> **Exercise description**: The entries below are to be repeated exactly, with the pictures left out.
------------------------------------------------
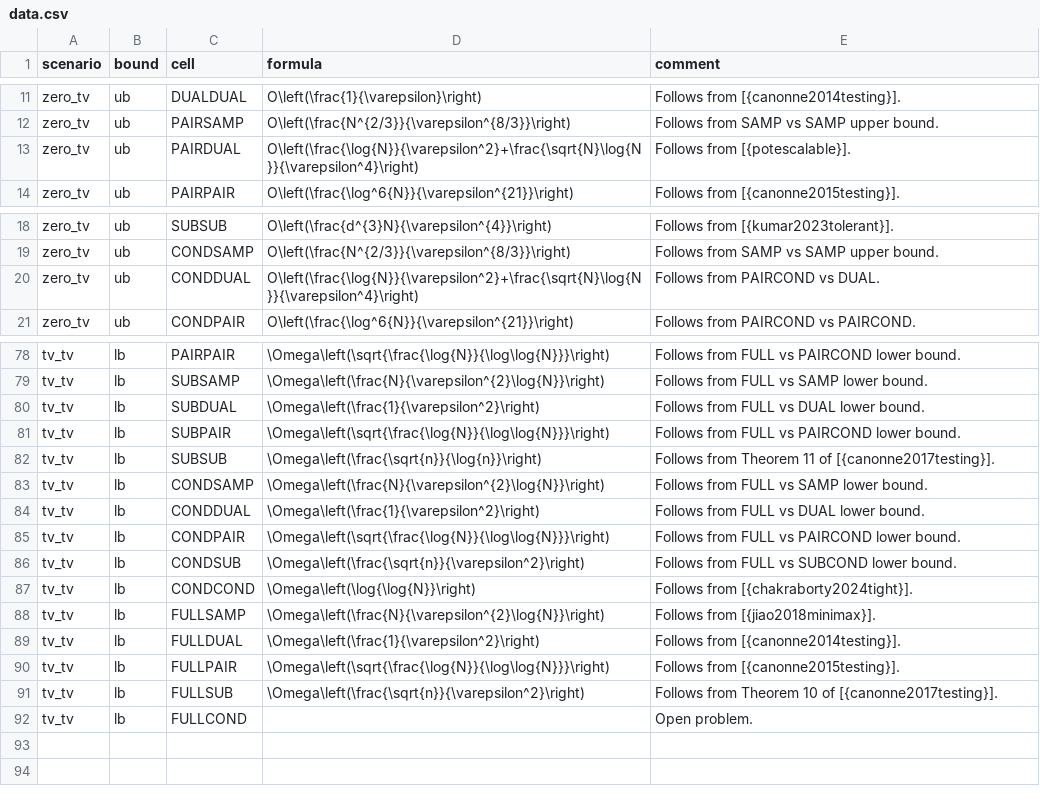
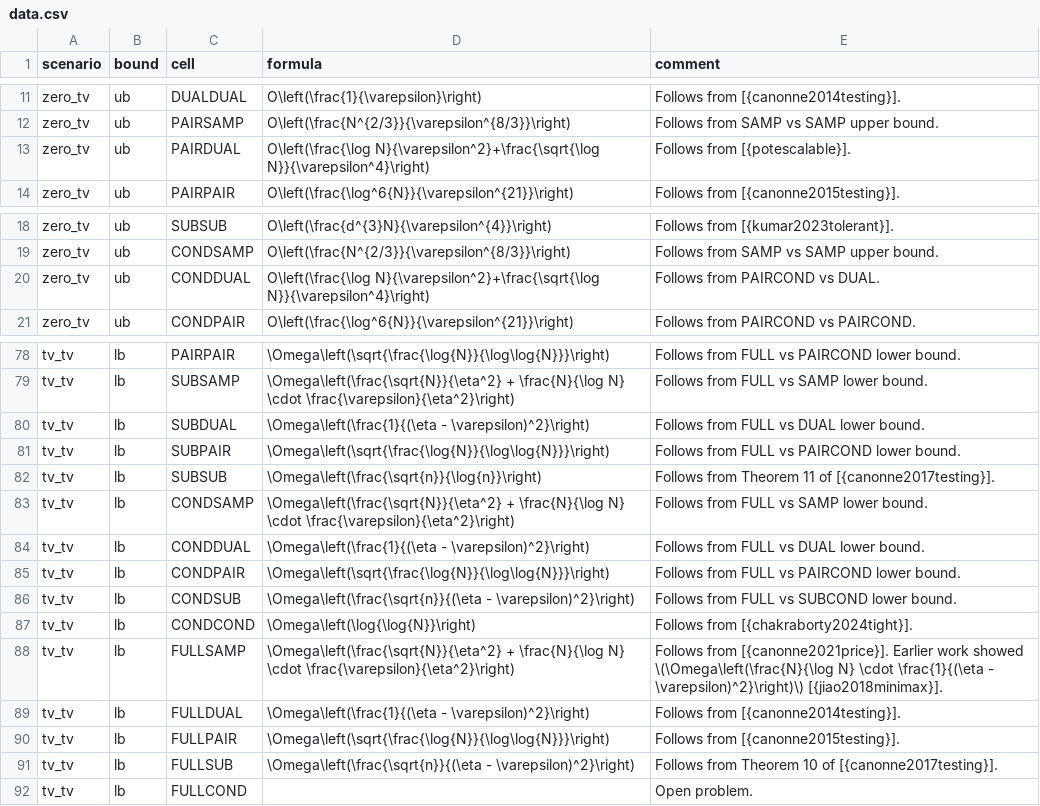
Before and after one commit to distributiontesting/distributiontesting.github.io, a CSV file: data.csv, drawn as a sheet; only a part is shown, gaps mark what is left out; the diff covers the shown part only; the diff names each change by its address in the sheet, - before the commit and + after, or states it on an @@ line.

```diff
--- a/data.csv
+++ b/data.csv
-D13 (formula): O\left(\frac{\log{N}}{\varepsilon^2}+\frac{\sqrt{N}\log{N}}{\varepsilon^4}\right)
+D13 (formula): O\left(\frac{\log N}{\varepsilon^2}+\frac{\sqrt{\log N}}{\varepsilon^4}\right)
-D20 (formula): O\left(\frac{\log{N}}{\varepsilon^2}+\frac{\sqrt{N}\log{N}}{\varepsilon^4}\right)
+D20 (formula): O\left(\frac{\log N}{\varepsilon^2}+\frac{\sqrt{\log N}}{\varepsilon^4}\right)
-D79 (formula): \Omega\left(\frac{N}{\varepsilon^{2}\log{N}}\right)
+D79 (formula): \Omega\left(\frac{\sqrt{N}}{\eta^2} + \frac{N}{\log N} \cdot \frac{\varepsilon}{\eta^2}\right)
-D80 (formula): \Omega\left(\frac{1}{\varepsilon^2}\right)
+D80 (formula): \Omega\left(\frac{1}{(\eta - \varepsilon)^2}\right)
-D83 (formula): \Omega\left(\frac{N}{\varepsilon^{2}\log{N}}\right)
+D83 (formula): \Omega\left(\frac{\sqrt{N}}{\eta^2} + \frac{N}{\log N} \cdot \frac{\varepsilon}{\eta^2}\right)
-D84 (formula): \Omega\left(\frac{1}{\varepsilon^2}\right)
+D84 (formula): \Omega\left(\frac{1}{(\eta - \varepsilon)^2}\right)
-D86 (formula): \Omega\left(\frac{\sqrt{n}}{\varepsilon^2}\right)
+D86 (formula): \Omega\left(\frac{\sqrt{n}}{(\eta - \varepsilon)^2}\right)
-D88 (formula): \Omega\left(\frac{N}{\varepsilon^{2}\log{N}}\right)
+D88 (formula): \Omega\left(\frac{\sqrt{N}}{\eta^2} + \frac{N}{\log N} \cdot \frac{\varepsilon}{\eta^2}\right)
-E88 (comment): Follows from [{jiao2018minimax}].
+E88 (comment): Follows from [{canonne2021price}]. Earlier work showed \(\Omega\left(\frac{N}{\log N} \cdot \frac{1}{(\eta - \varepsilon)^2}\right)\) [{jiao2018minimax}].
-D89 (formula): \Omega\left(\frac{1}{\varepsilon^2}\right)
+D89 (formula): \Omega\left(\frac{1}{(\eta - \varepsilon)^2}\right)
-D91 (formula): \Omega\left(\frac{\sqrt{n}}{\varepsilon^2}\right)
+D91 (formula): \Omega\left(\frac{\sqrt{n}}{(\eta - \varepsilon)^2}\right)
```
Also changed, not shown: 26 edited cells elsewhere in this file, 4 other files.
------------------------------------------------
> **Output for this task**:
Before and after one commit to distributiontesting/distributiontesting.github.io, a CSV file: data.csv, drawn as a sheet; only a part is shown, gaps mark what is left out; the diff covers the shown part only; the diff names each change by its address in the sheet, - before the commit and + after, or states it on an @@ line.

```diff
--- a/data.csv
+++ b/data.csv
-D13 (formula): O\left(\frac{\log{N}}{\varepsilon^2}+\frac{\sqrt{N}\log{N}}{\varepsilon^4}\right)
+D13 (formula): O\left(\frac{\log N}{\varepsilon^2}+\frac{\sqrt{\log N}}{\varepsilon^4}\right)
-D20 (formula): O\left(\frac{\log{N}}{\varepsilon^2}+\frac{\sqrt{N}\log{N}}{\varepsilon^4}\right)
+D20 (formula): O\left(\frac{\log N}{\varepsilon^2}+\frac{\sqrt{\log N}}{\varepsilon^4}\right)
-D79 (formula): \Omega\left(\frac{N}{\varepsilon^{2}\log{N}}\right)
+D79 (formula): \Omega\left(\frac{\sqrt{N}}{\eta^2} + \frac{N}{\log N} \cdot \frac{\varepsilon}{\eta^2}\right)
-D80 (formula): \Omega\left(\frac{1}{\varepsilon^2}\right)
+D80 (formula): \Omega\left(\frac{1}{(\eta - \varepsilon)^2}\right)
-D83 (formula): \Omega\left(\frac{N}{\varepsilon^{2}\log{N}}\right)
+D83 (formula): \Omega\left(\frac{\sqrt{N}}{\eta^2} + \frac{N}{\log N} \cdot \frac{\varepsilon}{\eta^2}\right)
-D84 (formula): \Omega\left(\frac{1}{\varepsilon^2}\right)
+D84 (formula): \Omega\left(\frac{1}{(\eta - \varepsilon)^2}\right)
-D86 (formula): \Omega\left(\frac{\sqrt{n}}{\varepsilon^2}\right)
+D86 (formula): \Omega\left(\frac{\sqrt{n}}{(\eta - \varepsilon)^2}\right)
-D88 (formula): \Omega\left(\frac{N}{\varepsilon^{2}\log{N}}\right)
+D88 (formula): \Omega\left(\frac{\sqrt{N}}{\eta^2} + \frac{N}{\log N} \cdot \frac{\varepsilon}{\eta^2}\right)
-E88 (comment): Follows from [{jiao2018minimax}].
+E88 (comment): Follows from [{canonne2021price}]. Earlier work showed \(\Omega\left(\frac{N}{\log N} \cdot \frac{1}{(\eta - \varepsilon)^2}\right)\) [{jiao2018minimax}].
-D89 (formula): \Omega\left(\frac{1}{\varepsilon^2}\right)
+D89 (formula): \Omega\left(\frac{1}{(\eta - \varepsilon)^2}\right)
-D91 (formula): \Omega\left(\frac{\sqrt{n}}{\varepsilon^2}\right)
+D91 (formula): \Omega\left(\frac{\sqrt{n}}{(\eta - \varepsilon)^2}\right)
```
Also changed, not shown: 26 edited cells elsewhere in this file, 4 other files.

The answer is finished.